═════ EXTRACTED INFORMATION ═════
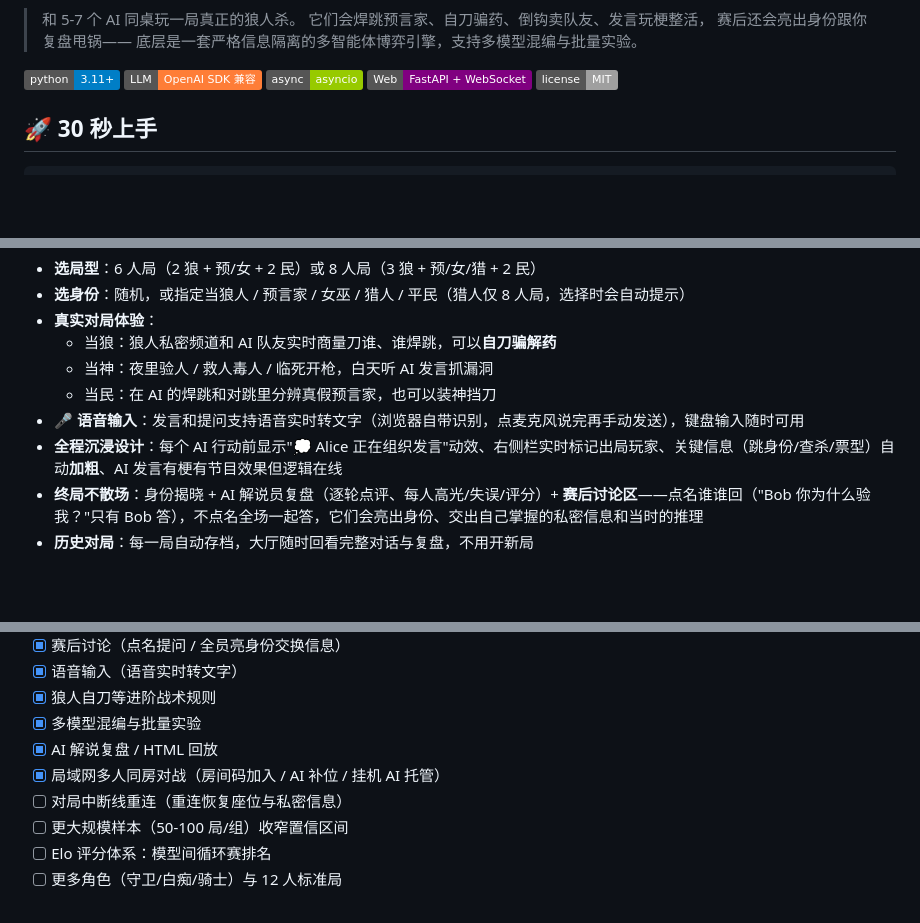
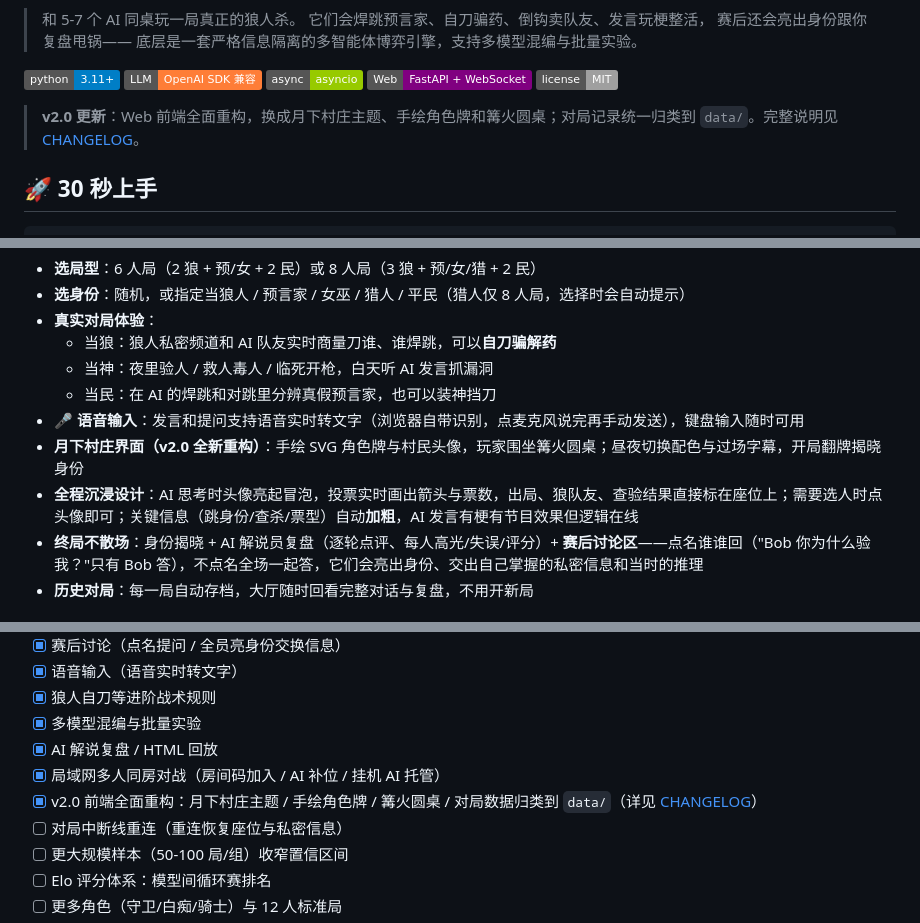
Before and after one commit to youzy139/langrensha, a Markdown page: README.md, 3 parts joined by grey strips. Drawn GitHub-style; badges without logos; blank space fills up the shorter version.

Commit message:
v2.0 发布说明：新增 CHANGELOG，README 补充前端重构说明
Co-Authored-By: Claude Opus 5.5 <noreply@anthropic.com>

```diff
--- a/README.md
+++ b/README.md
@@ -15,6 +15,8 @@
 ![Web 对局界面](docs/images/web_game.png)
 ![终局复盘与赛后讨论](docs/images/web_review.png)
 -->
+
+> **v2.0 更新**：Web 前端全面重构，换成月下村庄主题、手绘角色牌和篝火圆桌；对局记录统一归类到 `data/`。完整说明见 [CHANGELOG](CHANGELOG.md)。
 
 ## 🚀 30 秒上手
 
@@ -62,7 +64,8 @@ python server.py        # 浏览器打开 http://localhost:7100/
   - 当神：夜里验人 / 救人毒人 / 临死开枪，白天听 AI 发言抓漏洞
   - 当民：在 AI 的焊跳和对跳里分辨真假预言家，也可以装神挡刀
 - **🎤 语音输入**：发言和提问支持语音实时转文字（浏览器自带识别，点麦克风说完再手动发送），键盘输入随时可用
-- **全程沉浸设计**：每个 AI 行动前显示"💭 Alice 正在组织发言"动效、右侧栏实时标记出局玩家、关键信息（跳身份/查杀/票型）自动**加粗**、AI 发言有梗有节目效果但逻辑在线
+- **月下村庄界面（v2.0 全新重构）**：手绘 SVG 角色牌与村民头像，玩家围坐篝火圆桌；昼夜切换配色与过场字幕，开局翻牌揭晓身份
+- **全程沉浸设计**：AI 思考时头像亮起冒泡，投票实时画出箭头与票数，出局、狼队友、查验结果直接标在座位上；需要选人时点头像即可；关键信息（跳身份/查杀/票型）自动**加粗**，AI 发言有梗有节目效果但逻辑在线
 - **终局不散场**：身份揭晓 + AI 解说员复盘（逐轮点评、每人高光/失误/评分）+ **赛后讨论区**——点名谁谁回（"Bob 你为什么验我？"只有 Bob 答），不点名全场一起答，它们会亮出身份、交出自己掌握的私密信息和当时的推理
 - **历史对局**：每一局自动存档，大厅随时回看完整对话与复盘，不用开新局
 
@@ -206,6 +209,7 @@ WEREWOLF_MOCK=1 python main.py        # Mock 离线测试（无需 API Key）
 - [x] 多模型混编与批量实验
 - [x] AI 解说复盘 / HTML 回放
 - [x] 局域网多人同房对战（房间码加入 / AI 补位 / 挂机 AI 托管）
+- [x] v2.0 前端全面重构：月下村庄主题 / 手绘角色牌 / 篝火圆桌 / 对局数据归类到 `data/`（详见 [CHANGELOG](CHANGELOG.md)）
 - [ ] 对局中断线重连（重连恢复座位与私密信息）
 - [ ] 更大规模样本（50-100 局/组）收窄置信区间
 - [ ] Elo 评分体系：模型间循环赛排名
```
Also changed, not shown: CHANGELOG.md (added, +51 -0 lines).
═════
Make an exact copy of every entry above, minus the images.

EXERCISE RESPONSE:
Before and after one commit to youzy139/langrensha, a Markdown page: README.md, 3 parts joined by grey strips. Drawn GitHub-style; badges without logos; blank space fills up the shorter version.

Commit message:
v2.0 发布说明：新增 CHANGELOG，README 补充前端重构说明
Co-Authored-By: Claude Opus 5.5 <noreply@anthropic.com>

```diff
--- a/README.md
+++ b/README.md
@@ -15,6 +15,8 @@
 ![Web 对局界面](docs/images/web_game.png)
 ![终局复盘与赛后讨论](docs/images/web_review.png)
 -->
+
+> **v2.0 更新**：Web 前端全面重构，换成月下村庄主题、手绘角色牌和篝火圆桌；对局记录统一归类到 `data/`。完整说明见 [CHANGELOG](CHANGELOG.md)。
 
 ## 🚀 30 秒上手
 
@@ -62,7 +64,8 @@ python server.py        # 浏览器打开 http://localhost:7100/
   - 当神：夜里验人 / 救人毒人 / 临死开枪，白天听 AI 发言抓漏洞
   - 当民：在 AI 的焊跳和对跳里分辨真假预言家，也可以装神挡刀
 - **🎤 语音输入**：发言和提问支持语音实时转文字（浏览器自带识别，点麦克风说完再手动发送），键盘输入随时可用
-- **全程沉浸设计**：每个 AI 行动前显示"💭 Alice 正在组织发言"动效、右侧栏实时标记出局玩家、关键信息（跳身份/查杀/票型）自动**加粗**、AI 发言有梗有节目效果但逻辑在线
+- **月下村庄界面（v2.0 全新重构）**：手绘 SVG 角色牌与村民头像，玩家围坐篝火圆桌；昼夜切换配色与过场字幕，开局翻牌揭晓身份
+- **全程沉浸设计**：AI 思考时头像亮起冒泡，投票实时画出箭头与票数，出局、狼队友、查验结果直接标在座位上；需要选人时点头像即可；关键信息（跳身份/查杀/票型）自动**加粗**，AI 发言有梗有节目效果但逻辑在线
 - **终局不散场**：身份揭晓 + AI 解说员复盘（逐轮点评、每人高光/失误/评分）+ **赛后讨论区**——点名谁谁回（"Bob 你为什么验我？"只有 Bob 答），不点名全场一起答，它们会亮出身份、交出自己掌握的私密信息和当时的推理
 - **历史对局**：每一局自动存档，大厅随时回看完整对话与复盘，不用开新局
 
@@ -206,6 +209,7 @@ WEREWOLF_MOCK=1 python main.py        # Mock 离线测试（无需 API Key）
 - [x] 多模型混编与批量实验
 - [x] AI 解说复盘 / HTML 回放
 - [x] 局域网多人同房对战（房间码加入 / AI 补位 / 挂机 AI 托管）
+- [x] v2.0 前端全面重构：月下村庄主题 / 手绘角色牌 / 篝火圆桌 / 对局数据归类到 `data/`（详见 [CHANGELOG](CHANGELOG.md)）
 - [ ] 对局中断线重连（重连恢复座位与私密信息）
 - [ ] 更大规模样本（50-100 局/组）收窄置信区间
 - [ ] Elo 评分体系：模型间循环赛排名
```
Also changed, not shown: CHANGELOG.md (added, +51 -0 lines).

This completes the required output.